The US Supreme Court upheld a government crackdown on profanity on television, a policy that subjects broadcasters to fines for airing a single expletive blurted out on a live show.
In its first ruling on broadcast indecency standards in more than 30 years, the high court handed a victory on Tuesday to the Federal Communications Commission (FCC), which adopted the crackdown against the one-time use of profanity on live TV when children are likely to be watching.
The case stemmed from an FCC decision in 2006 that found News Corp’s Fox TV network violated decency rules when singer Cher blurted out an expletive during the 2002 Billboard Music Awards broadcast and actress Nicole Richie used two expletives during the 2003 awards.
No fines were imposed, but Fox challenged the decision. A US appeals court in New York struck down the new policy as “arbitrary and capricious” and sent the case back to the FCC for a more reasoned explanation of its policy.
The FCC, under the administration of former president George W. Bush, had embarked on a crackdown of indecent content on broadcast TV and radio after pop star Janet Jackson briefly exposed her bare breast during the 2004 broadcast of the Super Bowl halftime show.
By a 5-4 vote and splitting along conservative-liberal lines, the justices upheld the FCC’s new policy under the Administrative Procedure Act.
The high court did not rule on Fox’s constitutional challenge to the policy on free speech grounds. The Supreme Court sent that issue back to the appeals court.
“While we would have preferred a victory on Administrative Procedure Act grounds, more important to Fox is the fundamental constitutional issues at the heart of this case,” Fox said in a statement.
The network said it was optimistic that it would ultimately prevail on the free speech issue. If Fox wins before the appeals court, it would be up to the FCC and the administration of US President Barack Obama to decide whether to take the matter back to the Supreme Court, legal sources said.

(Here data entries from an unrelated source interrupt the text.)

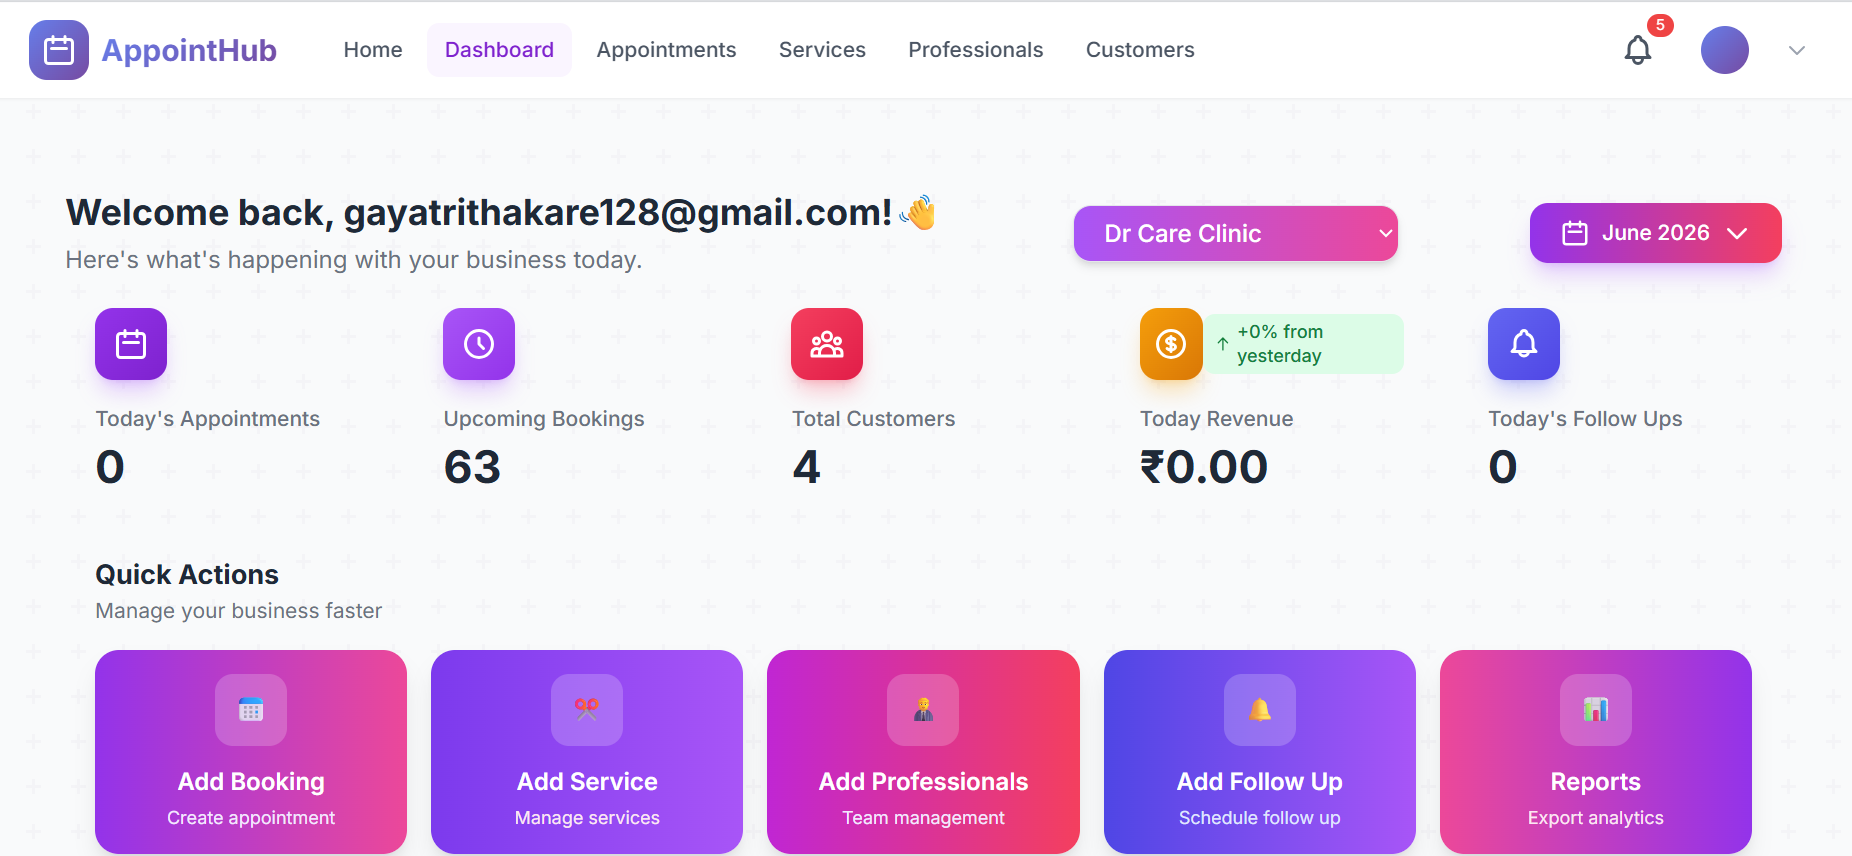
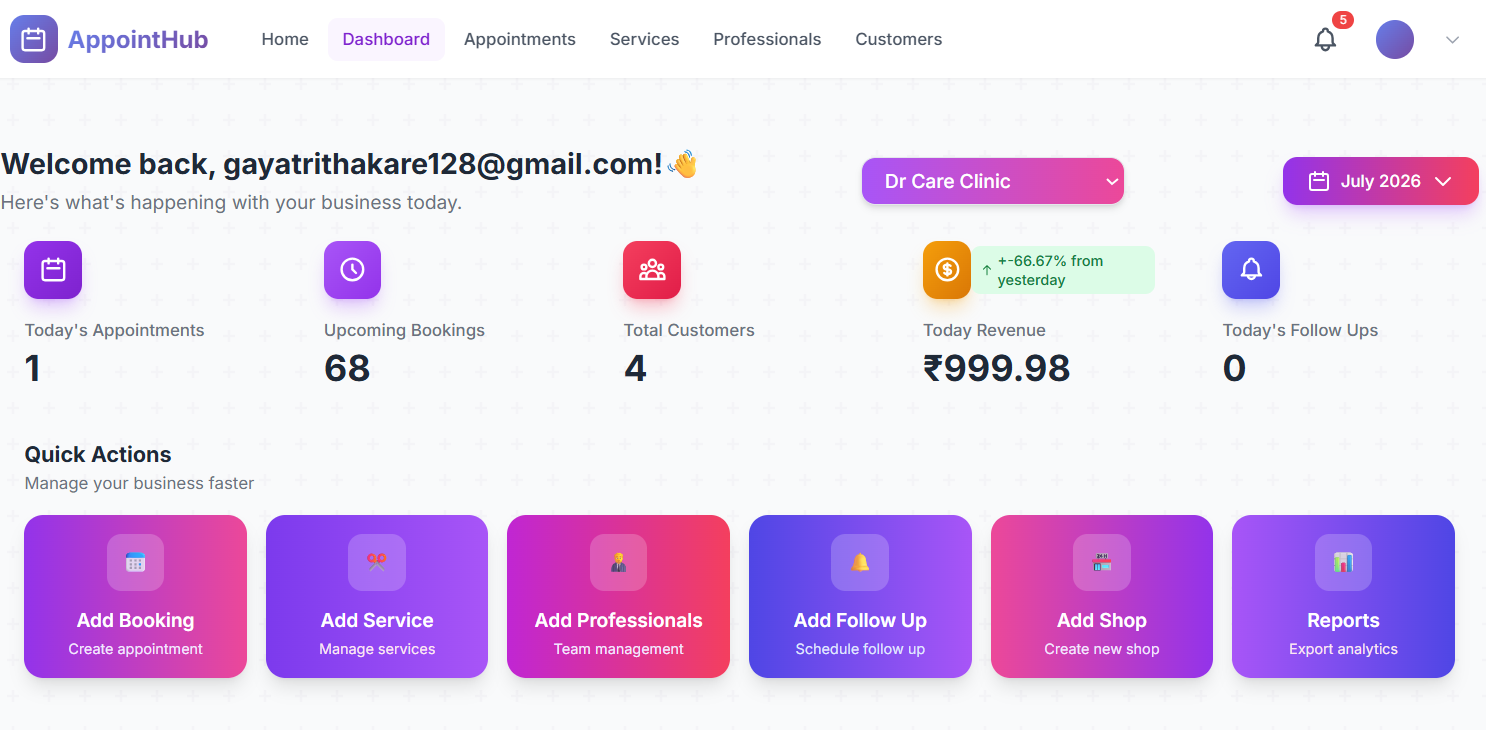
Fix dashboard bugs and improve shop management UI

diff --git a/templates/shops/add_shop.html b/templates/shops/add_shop.html
@@ -1,0 +1,146 @@
+{% extends "base.html" %}
+
+{% block content %}
+
+<div class="max-w-4xl mx-auto mt-8 bg-white rounded-2xl shadow p-8">
+
+    <h2 class="text-3xl font-bold mb-2">
+        Add New Shop
+    </h2>
+
+    <p class="text-gray-500 mb-6">
+        Create another shop for your business.
+    </p>
+
+<form method="POST" enctype="multipart/form-data" class="space-y-6">
+    {% csrf_token %}
+
+    <!-- Business Information -->
+    <div>
+        <h3 class="text-xl font-semibold mb-4">Business Information</h3>
+
+        <div class="space-y-4">
+            <div>
+                <label class="block text-sm font-medium mb-1">Business Name</label>
+                {{ form.name }}
+            </div>
+
+            <div>
+                <label class="block text-sm font-medium mb-1">Description</label>
+                {{ form.description }}
+            </div>
+        </div>
+    </div>
+
+    <!-- Contact -->
+    <div>
+        <h3 class="text-xl font-semibold mb-4">Contact Information</h3>
+
+        <div class="grid grid-cols-1 md:grid-cols-2 gap-4">
+
+            <div>
+                <label class="block text-sm font-medium mb-1">Email</label>
+                {{ form.email }}
+            </div>
+
+            <div>
+                <label class="block text-sm font-medium mb-1">Phone</label>
+                {{ form.phone }}
+            </div>
+
+            <div class="md:col-span-2">
+                <label class="block text-sm font-medium mb-1">Website</label>
+                {{ form.website }}
+            </div>
+
+        </div>
+    </div>
+
+    <!-- Address -->
+    <div>
+        <h3 class="text-xl font-semibold mb-4">Address</h3>
+
+        <div class="grid grid-cols-1 md:grid-cols-2 gap-4">
+
+            <div class="md:col-span-2">
+                <label class="block text-sm font-medium mb-1">Street Address</label>
+                {{ form.address }}
+            </div>
+
+            <div>
+                <label class="block text-sm font-medium mb-1">City</label>
+                {{ form.city }}
+            </div>
+
+            <div>
+                <label class="block text-sm font-medium mb-1">State</label>
+                {{ form.state }}
+            </div>
+
+            <div>
+                <label class="block text-sm font-medium mb-1">Postal Code</label>
+                {{ form.postal_code }}
+            </div>
+
+            <div>
+                <label class="block text-sm font-medium mb-1">Country</label>
+                {{ form.country }}
+            </div>
+
+        </div>
+    </div>
+
+    <!-- Branding -->
+    <div>
+        <h3 class="text-xl font-semibold mb-4">Branding</h3>
+
+        <div class="grid grid-cols-1 md:grid-cols-2 gap-4">
+
+            <div>
+                <label class="block text-sm font-medium mb-1">Logo</label>
+                {{ form.logo }}
+            </div>
+
+            <div>
+                <label class="block text-sm font-medium mb-1">Cover Image</label>
+                {{ form.cover_image }}
+            </div>
+
+        </div>
+    </div>
+
+    <!-- Settings -->
+    <div>
+        <h3 class="text-xl font-semibold mb-4">Booking Settings</h3>
+
+        <div class="grid grid-cols-1 md:grid-cols-3 gap-4">
+
+            <div>
+                <label class="block text-sm font-medium mb-1">Lead Time</label>
+                {{ form.booking_lead_time }}
+            </div>
+
+            <div>
+                <label class="block text-sm font-medium mb-1">Advance Days</label>
+                {{ form.max_advance_booking_days }}
+            </div>
+
+            <div>
+                <label class="block text-sm font-medium mb-1">Buffer Time</label>
+                {{ form.buffer_time }}
+            </div>
+
+        </div>
+    </div>
+
+    <button
+        type="submit"
+        class="w-full bg-purple-600 hover:bg-purple-700 text-white py-3 rounded-xl font-semibold">
+        Create Shop
+    </button>
+
+</form>
+
+</div>
+
+{% endblock %}

diff --git a/templates/dashboard/index.html b/templates/dashboard/index.html
@@ -349,7 +349,7 @@
     </div>
   </div>
 
-  <div class="grid grid-cols-2 md:grid-cols-5 gap-4">
+  <div class="grid grid-cols-2 md:grid-cols-6 gap-4">
 
     <!-- New Booking -->
     <a href="/shops/"
@@ -429,9 +429,31 @@
   </div>
 </a>
 
+
+<!-- Add Shop -->
+<a href="{% url 'shops:add_shop' %}"
+   class="group p-4 rounded-2xl bg-gradient-to-r from-pink-500 to-purple-600 text-white shadow-lg hover:shadow-rose-400/40 hover:scale-105 transition-all duration-300">
+
+  <div class="flex flex-col items-center text-center">
+
+    <div class="w-12 h-12 rounded-xl bg-white/20 flex items-center justify-center mb-3 group-hover:rotate-6 transition">
+      🏪
+    </div>
+
+    <p class="font-semibold">
+      Add Shop
+    </p>
+
+    <span class="text-xs text-purple-100 mt-1">
+      Create new shop
+    </span>
+
+  </div>
+</a>
+
     <!-- Reports -->
     <a href="/dashboard/reports/"
-       class="group p-4 rounded-2xl bg-gradient-to-r from-pink-500 to-purple-600 text-white shadow-lg hover:shadow-rose-400/40 hover:scale-105 transition-all duration-300">
+       class="group p-4 rounded-2xl bg-gradient-to-r from-purple-500 to-indigo-600 text-white shadow-lg hover:shadow-purple-400/40 hover:scale-105 transition-all duration-300">
 
       <div class="flex flex-col items-center text-center">
         <div class="w-12 h-12 rounded-xl bg-white/20 flex items-center justify-center mb-3 group-hover:rotate-6 transition">
@@ -450,6 +472,7 @@
 
   </div>
 </div>
+
 
 
 

diff --git a/apps/dashboard/views.py b/apps/dashboard/views.py
@@ -298,16 +298,16 @@ def index_view(request):
          revenue = Booking.objects.filter(
             staff=staff,
             payment_status='paid'
-        ).aggregate(
+         ).aggregate(
           total=Sum('price')
-        )['total'] or 0
+         )['total'] or 0
 
-        bookings_count = Booking.objects.filter(
-          staff=staff
-        ).count()
+         bookings_count = Booking.objects.filter(
+           staff=staff
+         ).count()
 
-        print(
-         "STAFF:",
+         print(
+          "STAFF:",
           staff.user.get_full_name(),
           "BOOKINGS:",
            bookings_count,
@@ -315,46 +315,44 @@ def index_view(request):
            revenue,
           "COMMISSION:",
            getattr(staff, "commission_percentage", 0)
-        )
+         )
 
 
 
-        all_bookings = Booking.objects.filter(
+         all_bookings = Booking.objects.filter(
           staff=staff
-       )
+         )
 
-        for b in all_bookings:
-         print(
+         for b in all_bookings:
+          print(
           "BOOKING ID:", b.id,
          "STATUS:", b.status,
          "PAYMENT:", b.payment_status,
           "PRICE:", b.price
-        )
-
-    # Example: 10% commission
-        #  commission = getattr(staff, 'commission_percentage', 10)
-
-        # salary = (revenue * commission) / 100
+         )
        
-        commission = getattr(staff, 'commission_percentage', 10)
+         commission = getattr(staff, 'commission_percentage', 10)
 
-        revenue = Decimal(str(revenue))
-        commission = Decimal(str(commission))
+         revenue = Decimal(str(revenue))
+         commission = Decimal(str(commission))
 
-        salary = (revenue * commission) / Decimal('100')
-        salary = salary.quantize(Decimal('0.01'), rounding=ROUND_HALF_UP)
+         salary = (revenue * commission) / Decimal('100')
+         salary = salary.quantize(Decimal('0.01'), rounding=ROUND_HALF_UP)
 
-        staff_report.append({
+         staff_report.append({
           'staff': staff,
            'bookings': bookings_count,
            'revenue': revenue,
            'salary': salary,
            'commission': commission,
-        })
+         })
 
 
     else:
         today_appointments = 0
+        yesterday_appointments = 0
+        today_change = 0
+
         total_bookings = 0
         total_revenue = 0
         today_revenue = 0

diff --git a/apps/shops/views.py b/apps/shops/views.py
@@ -312,3 +312,33 @@ def my_shop_redirect_view(request):
         return redirect('shops:dashboard', slug=shop.slug)
 
     return redirect('shops:shop_setup')
+
+@login_required
+def add_shop_view(request):
+
+    if request.method == "POST":
+        form = ShopForm(request.POST, request.FILES, user=request.user)
+
+        if form.is_valid():
+
+            shop = form.save()
+
+            for day in range(7):
+                BusinessHours.objects.create(
+                    shop=shop,
+                    day_of_week=day,
+                    open_time="09:00",
+                    close_time="17:00",
+                    is_closed=False,
+                )
+
+            messages.success(request, "Shop created successfully!")
+
+            return redirect("shops:dashboard", slug=shop.slug)
+
+    else:
+        form = ShopForm(user=request.user)
+
+    return render(request, "shops/add_shop.html", {
+        "form": form
+    })

diff --git a/apps/shops/urls.py b/apps/shops/urls.py
@@ -14,6 +14,8 @@ urlpatterns = [
 
     path('setup/',views.shop_setup_view, name='shop_setup'),
 
+    path("add-shop/", views.add_shop_view, name="add_shop"),
+
     # 🔥 CUSTOMER SHOP LIST
     path('', views.shops_list_view, name='shops_list'),
 
@@ -28,9 +30,7 @@ urlpatterns = [
     path('<slug:slug>/closures/', views.shop_closures_view, name='closures'),
     path('<slug:slug>/closures/<int:pk>/delete/', views.shop_closure_delete_view, name='closure_delete'),
 
-    path('setup/', views.shop_setup_view, name='setup'),
-
-
+    
     path('', views.shops_list_view, name='list'),
 
 ]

Justice Antonin Scalia, in summarizing the court’s majority ruling from the bench, upheld the new policy as rational.
“Even when used as an expletive, the F-word’s power to insult and offend derives from its sexual meaning,” Scalia said.
Government lawyers in the case have said the policy covered so-called “fleeting expletives” such as the “F-word” and the “S-word” that denote “sexual or excretory activities” respectively.
Critics said the FCC had been inconsistent in enforcing its new policy. It allowed the TV broadcast of the movie Saving Private Ryan even though it contained the same expletives.
The policy applies only to broadcasts. Neither cable nor satellite channels are subject to FCC content regulation.
Justices John Paul Stevens, David Souter, Ruth Bader Ginsburg and Stephen Breyer dissented.
“The FCC’s shifting and impermissibly vague indecency policy only imperils these broadcasters and muddles the regulatory landscape,” Stevens wrote.